Action item:
All records are to be restated exactly, each line as it reads.

———

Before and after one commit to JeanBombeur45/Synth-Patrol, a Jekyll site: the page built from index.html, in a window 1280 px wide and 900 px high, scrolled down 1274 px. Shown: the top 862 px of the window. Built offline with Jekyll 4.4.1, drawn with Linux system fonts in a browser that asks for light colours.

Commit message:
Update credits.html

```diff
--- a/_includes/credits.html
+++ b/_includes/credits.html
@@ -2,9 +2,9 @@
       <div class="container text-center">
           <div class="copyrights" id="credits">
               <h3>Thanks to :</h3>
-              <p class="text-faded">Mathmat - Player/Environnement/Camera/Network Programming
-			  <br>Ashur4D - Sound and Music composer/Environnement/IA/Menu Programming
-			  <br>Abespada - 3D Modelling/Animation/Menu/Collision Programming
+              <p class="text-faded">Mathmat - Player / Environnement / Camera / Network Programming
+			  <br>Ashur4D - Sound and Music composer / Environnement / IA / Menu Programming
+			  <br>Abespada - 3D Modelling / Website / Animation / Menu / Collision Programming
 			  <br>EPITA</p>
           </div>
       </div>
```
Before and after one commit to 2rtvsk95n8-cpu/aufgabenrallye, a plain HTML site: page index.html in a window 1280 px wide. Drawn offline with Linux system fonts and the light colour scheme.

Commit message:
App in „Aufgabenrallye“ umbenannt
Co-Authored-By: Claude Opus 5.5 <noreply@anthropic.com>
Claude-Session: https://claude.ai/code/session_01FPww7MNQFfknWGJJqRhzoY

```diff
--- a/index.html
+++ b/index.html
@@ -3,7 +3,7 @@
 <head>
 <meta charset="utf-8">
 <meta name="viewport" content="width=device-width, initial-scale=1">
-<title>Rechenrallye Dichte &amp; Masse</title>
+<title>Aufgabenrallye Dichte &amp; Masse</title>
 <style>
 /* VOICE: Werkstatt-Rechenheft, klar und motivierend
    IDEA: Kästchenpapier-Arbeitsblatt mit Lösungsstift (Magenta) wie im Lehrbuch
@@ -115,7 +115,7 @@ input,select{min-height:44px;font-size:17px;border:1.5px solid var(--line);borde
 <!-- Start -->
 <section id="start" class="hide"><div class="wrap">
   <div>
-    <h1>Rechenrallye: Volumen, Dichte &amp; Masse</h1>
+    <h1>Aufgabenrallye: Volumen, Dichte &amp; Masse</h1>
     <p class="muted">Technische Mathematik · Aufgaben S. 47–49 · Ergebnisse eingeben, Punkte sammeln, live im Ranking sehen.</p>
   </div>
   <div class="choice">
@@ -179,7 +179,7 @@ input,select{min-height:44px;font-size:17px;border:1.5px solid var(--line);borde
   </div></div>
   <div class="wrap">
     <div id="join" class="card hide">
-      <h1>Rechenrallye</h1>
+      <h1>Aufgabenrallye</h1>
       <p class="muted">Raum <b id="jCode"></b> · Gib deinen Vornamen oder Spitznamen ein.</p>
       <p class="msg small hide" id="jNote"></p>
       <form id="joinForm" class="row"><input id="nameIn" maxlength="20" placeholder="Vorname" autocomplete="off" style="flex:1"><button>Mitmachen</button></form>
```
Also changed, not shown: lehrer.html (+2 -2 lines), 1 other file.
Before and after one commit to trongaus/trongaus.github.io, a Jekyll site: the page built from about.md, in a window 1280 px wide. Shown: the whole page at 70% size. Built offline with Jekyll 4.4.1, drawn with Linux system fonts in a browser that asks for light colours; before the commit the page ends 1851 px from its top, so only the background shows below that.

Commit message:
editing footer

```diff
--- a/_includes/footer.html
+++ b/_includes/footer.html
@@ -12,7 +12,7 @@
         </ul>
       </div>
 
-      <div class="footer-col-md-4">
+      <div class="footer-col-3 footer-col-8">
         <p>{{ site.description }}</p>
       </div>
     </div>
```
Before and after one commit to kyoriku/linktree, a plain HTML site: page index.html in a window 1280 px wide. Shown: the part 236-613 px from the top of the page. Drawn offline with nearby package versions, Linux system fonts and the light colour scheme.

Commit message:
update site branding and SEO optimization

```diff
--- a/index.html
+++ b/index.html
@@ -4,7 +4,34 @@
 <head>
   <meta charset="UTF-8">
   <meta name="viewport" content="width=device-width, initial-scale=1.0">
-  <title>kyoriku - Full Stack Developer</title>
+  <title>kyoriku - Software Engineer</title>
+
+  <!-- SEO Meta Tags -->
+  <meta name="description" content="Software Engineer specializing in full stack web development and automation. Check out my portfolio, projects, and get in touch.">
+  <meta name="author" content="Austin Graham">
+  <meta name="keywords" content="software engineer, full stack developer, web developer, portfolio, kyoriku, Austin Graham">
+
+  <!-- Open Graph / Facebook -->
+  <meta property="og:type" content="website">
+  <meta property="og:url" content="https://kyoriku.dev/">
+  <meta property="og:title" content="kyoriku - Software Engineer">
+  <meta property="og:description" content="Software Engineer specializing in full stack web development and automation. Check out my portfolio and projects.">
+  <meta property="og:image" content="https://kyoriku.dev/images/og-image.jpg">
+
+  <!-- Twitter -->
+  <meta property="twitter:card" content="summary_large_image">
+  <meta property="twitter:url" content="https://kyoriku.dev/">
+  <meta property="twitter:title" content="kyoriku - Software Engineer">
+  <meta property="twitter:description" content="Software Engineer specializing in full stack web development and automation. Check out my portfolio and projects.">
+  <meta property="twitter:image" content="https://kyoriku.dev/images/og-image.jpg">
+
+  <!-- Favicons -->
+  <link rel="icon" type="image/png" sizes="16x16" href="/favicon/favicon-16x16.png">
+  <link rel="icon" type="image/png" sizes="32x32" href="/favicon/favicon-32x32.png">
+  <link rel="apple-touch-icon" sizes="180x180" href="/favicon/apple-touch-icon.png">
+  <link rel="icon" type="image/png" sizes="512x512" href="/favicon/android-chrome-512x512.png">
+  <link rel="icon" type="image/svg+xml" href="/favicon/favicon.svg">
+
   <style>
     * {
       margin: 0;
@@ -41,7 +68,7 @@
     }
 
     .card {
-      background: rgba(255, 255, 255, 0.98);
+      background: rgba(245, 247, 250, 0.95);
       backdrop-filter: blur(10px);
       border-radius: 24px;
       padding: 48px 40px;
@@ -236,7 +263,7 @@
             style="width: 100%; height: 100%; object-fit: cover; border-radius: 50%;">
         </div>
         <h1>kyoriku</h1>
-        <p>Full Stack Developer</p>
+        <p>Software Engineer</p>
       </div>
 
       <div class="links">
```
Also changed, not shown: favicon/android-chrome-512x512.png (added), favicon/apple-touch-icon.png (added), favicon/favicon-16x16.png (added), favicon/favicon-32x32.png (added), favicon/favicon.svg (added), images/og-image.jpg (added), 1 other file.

———

Result:
Before and after one commit to JeanBombeur45/Synth-Patrol, a Jekyll site: the page built from index.html, in a window 1280 px wide and 900 px high, scrolled down 1274 px. Shown: the top 862 px of the window. Built offline with Jekyll 4.4.1, drawn with Linux system fonts in a browser that asks for light colours.

Commit message:
Update credits.html

```diff
--- a/_includes/credits.html
+++ b/_includes/credits.html
@@ -2,9 +2,9 @@
       <div class="container text-center">
           <div class="copyrights" id="credits">
               <h3>Thanks to :</h3>
-              <p class="text-faded">Mathmat - Player/Environnement/Camera/Network Programming
-			  <br>Ashur4D - Sound and Music composer/Environnement/IA/Menu Programming
-			  <br>Abespada - 3D Modelling/Animation/Menu/Collision Programming
+              <p class="text-faded">Mathmat - Player / Environnement / Camera / Network Programming
+			  <br>Ashur4D - Sound and Music composer / Environnement / IA / Menu Programming
+			  <br>Abespada - 3D Modelling / Website / Animation / Menu / Collision Programming
 			  <br>EPITA</p>
           </div>
       </div>
```
Before and after one commit to 2rtvsk95n8-cpu/aufgabenrallye, a plain HTML site: page index.html in a window 1280 px wide. Drawn offline with Linux system fonts and the light colour scheme.

Commit message:
App in „Aufgabenrallye“ umbenannt
Co-Authored-By: Claude Opus 5.5 <noreply@anthropic.com>
Claude-Session: https://claude.ai/code/session_01FPww7MNQFfknWGJJqRhzoY

```diff
--- a/index.html
+++ b/index.html
@@ -3,7 +3,7 @@
 <head>
 <meta charset="utf-8">
 <meta name="viewport" content="width=device-width, initial-scale=1">
-<title>Rechenrallye Dichte &amp; Masse</title>
+<title>Aufgabenrallye Dichte &amp; Masse</title>
 <style>
 /* VOICE: Werkstatt-Rechenheft, klar und motivierend
    IDEA: Kästchenpapier-Arbeitsblatt mit Lösungsstift (Magenta) wie im Lehrbuch
@@ -115,7 +115,7 @@ input,select{min-height:44px;font-size:17px;border:1.5px solid var(--line);borde
 <!-- Start -->
 <section id="start" class="hide"><div class="wrap">
   <div>
-    <h1>Rechenrallye: Volumen, Dichte &amp; Masse</h1>
+    <h1>Aufgabenrallye: Volumen, Dichte &amp; Masse</h1>
     <p class="muted">Technische Mathematik · Aufgaben S. 47–49 · Ergebnisse eingeben, Punkte sammeln, live im Ranking sehen.</p>
   </div>
   <div class="choice">
@@ -179,7 +179,7 @@ input,select{min-height:44px;font-size:17px;border:1.5px solid var(--line);borde
   </div></div>
   <div class="wrap">
     <div id="join" class="card hide">
-      <h1>Rechenrallye</h1>
+      <h1>Aufgabenrallye</h1>
       <p class="muted">Raum <b id="jCode"></b> · Gib deinen Vornamen oder Spitznamen ein.</p>
       <p class="msg small hide" id="jNote"></p>
       <form id="joinForm" class="row"><input id="nameIn" maxlength="20" placeholder="Vorname" autocomplete="off" style="flex:1"><button>Mitmachen</button></form>
```
Also changed, not shown: lehrer.html (+2 -2 lines), 1 other file.
Before and after one commit to trongaus/trongaus.github.io, a Jekyll site: the page built from about.md, in a window 1280 px wide. Shown: the whole page at 70% size. Built offline with Jekyll 4.4.1, drawn with Linux system fonts in a browser that asks for light colours; before the commit the page ends 1851 px from its top, so only the background shows below that.

Commit message:
editing footer

```diff
--- a/_includes/footer.html
+++ b/_includes/footer.html
@@ -12,7 +12,7 @@
         </ul>
       </div>
 
-      <div class="footer-col-md-4">
+      <div class="footer-col-3 footer-col-8">
         <p>{{ site.description }}</p>
       </div>
     </div>
```
Before and after one commit to kyoriku/linktree, a plain HTML site: page index.html in a window 1280 px wide. Shown: the part 236-613 px from the top of the page. Drawn offline with nearby package versions, Linux system fonts and the light colour scheme.

Commit message:
update site branding and SEO optimization

```diff
--- a/index.html
+++ b/index.html
@@ -4,7 +4,34 @@
 <head>
   <meta charset="UTF-8">
   <meta name="viewport" content="width=device-width, initial-scale=1.0">
-  <title>kyoriku - Full Stack Developer</title>
+  <title>kyoriku - Software Engineer</title>
+
+  <!-- SEO Meta Tags -->
+  <meta name="description" content="Software Engineer specializing in full stack web development and automation. Check out my portfolio, projects, and get in touch.">
+  <meta name="author" content="Austin Graham">
+  <meta name="keywords" content="software engineer, full stack developer, web developer, portfolio, kyoriku, Austin Graham">
+
+  <!-- Open Graph / Facebook -->
+  <meta property="og:type" content="website">
+  <meta property="og:url" content="https://kyoriku.dev/">
+  <meta property="og:title" content="kyoriku - Software Engineer">
+  <meta property="og:description" content="Software Engineer specializing in full stack web development and automation. Check out my portfolio and projects.">
+  <meta property="og:image" content="https://kyoriku.dev/images/og-image.jpg">
+
+  <!-- Twitter -->
+  <meta property="twitter:card" content="summary_large_image">
+  <meta property="twitter:url" content="https://kyoriku.dev/">
+  <meta property="twitter:title" content="kyoriku - Software Engineer">
+  <meta property="twitter:description" content="Software Engineer specializing in full stack web development and automation. Check out my portfolio and projects.">
+  <meta property="twitter:image" content="https://kyoriku.dev/images/og-image.jpg">
+
+  <!-- Favicons -->
+  <link rel="icon" type="image/png" sizes="16x16" href="/favicon/favicon-16x16.png">
+  <link rel="icon" type="image/png" sizes="32x32" href="/favicon/favicon-32x32.png">
+  <link rel="apple-touch-icon" sizes="180x180" href="/favicon/apple-touch-icon.png">
+  <link rel="icon" type="image/png" sizes="512x512" href="/favicon/android-chrome-512x512.png">
+  <link rel="icon" type="image/svg+xml" href="/favicon/favicon.svg">
+
   <style>
     * {
       margin: 0;
@@ -41,7 +68,7 @@
     }
 
     .card {
-      background: rgba(255, 255, 255, 0.98);
+      background: rgba(245, 247, 250, 0.95);
       backdrop-filter: blur(10px);
       border-radius: 24px;
       padding: 48px 40px;
@@ -236,7 +263,7 @@
             style="width: 100%; height: 100%; object-fit: cover; border-radius: 50%;">
         </div>
         <h1>kyoriku</h1>
-        <p>Full Stack Developer</p>
+        <p>Software Engineer</p>
       </div>
 
       <div class="links">
```
Also changed, not shown: favicon/android-chrome-512x512.png (added), favicon/apple-touch-icon.png (added), favicon/favicon-16x16.png (added), favicon/favicon-32x32.png (added), favicon/favicon.svg (added), images/og-image.jpg (added), 1 other file.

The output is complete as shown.